> **AVAILABLE DATA**
┄┄┄┄┄┄┄┄┄┄┄┄┄┄┄┄┄┄┄┄

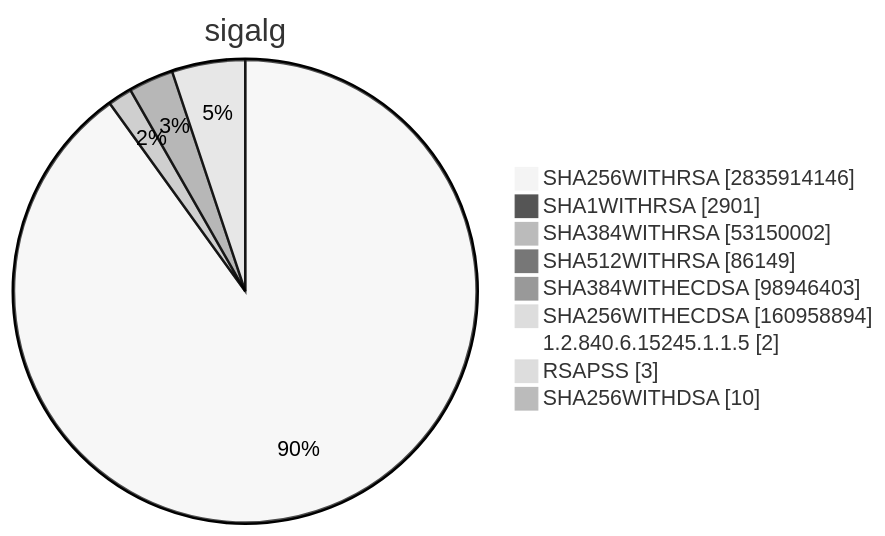
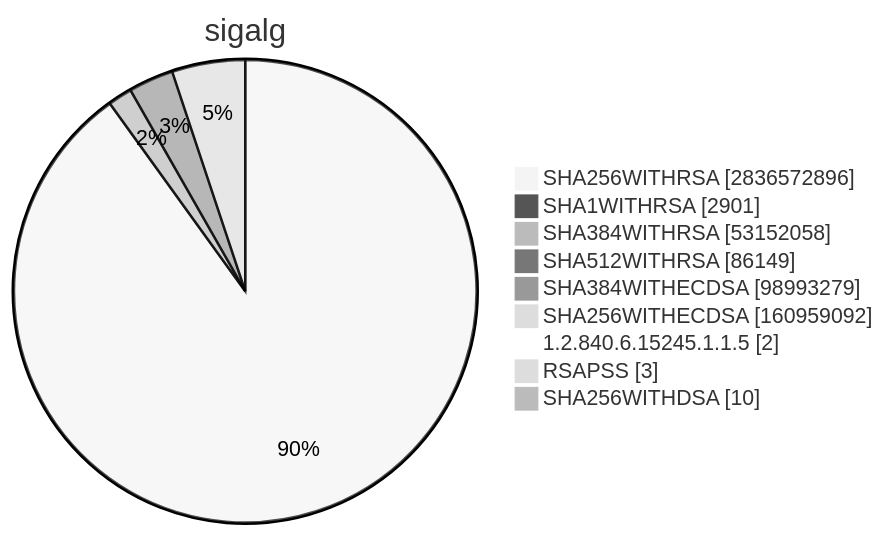
Before and after one commit to christiankrug/ctmonitor_visualization: diagram 15 of 15 in TOTAL/README.md, drawn with Mermaid (neutral theme). The commit also changed other lines of this file, not shown here.

````diff
--- a/TOTAL/README.md
+++ b/TOTAL/README.md
@@ -6207,13 +6207,13 @@
 ```mermaid
 pie showData
 title sigalg
-"SHA256WITHRSA" :2835914146
+"SHA256WITHRSA" :2836572896
 "SHA1WITHRSA" :2901
-"SHA384WITHRSA" :53150002
+"SHA384WITHRSA" :53152058
 "SHA512WITHRSA" :86149
-"SHA384WITHECDSA" :98946403
-"SHA256WITHECDSA" :160958894
+"SHA384WITHECDSA" :98993279
+"SHA256WITHECDSA" :160959092
 "1.2.840.6.15245.1.1.5" :2
 "RSAPSS" :3
 "SHA256WITHDSA" :10
 ```
````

┄┄┄┄┄┄┄┄┄┄┄┄┄┄┄┄┄┄┄┄

> **EXERCISE**
Show every line of the entries above where the word "TOTAL" occurs.

> **PROBLEM SOLUTION**
Before and after one commit to christiankrug/ctmonitor_visualization: diagram 15 of 15 in TOTAL/README.md, drawn with Mermaid (neutral theme). The commit also changed other lines of this file, not shown here.
--- a/TOTAL/README.md
+++ b/TOTAL/README.md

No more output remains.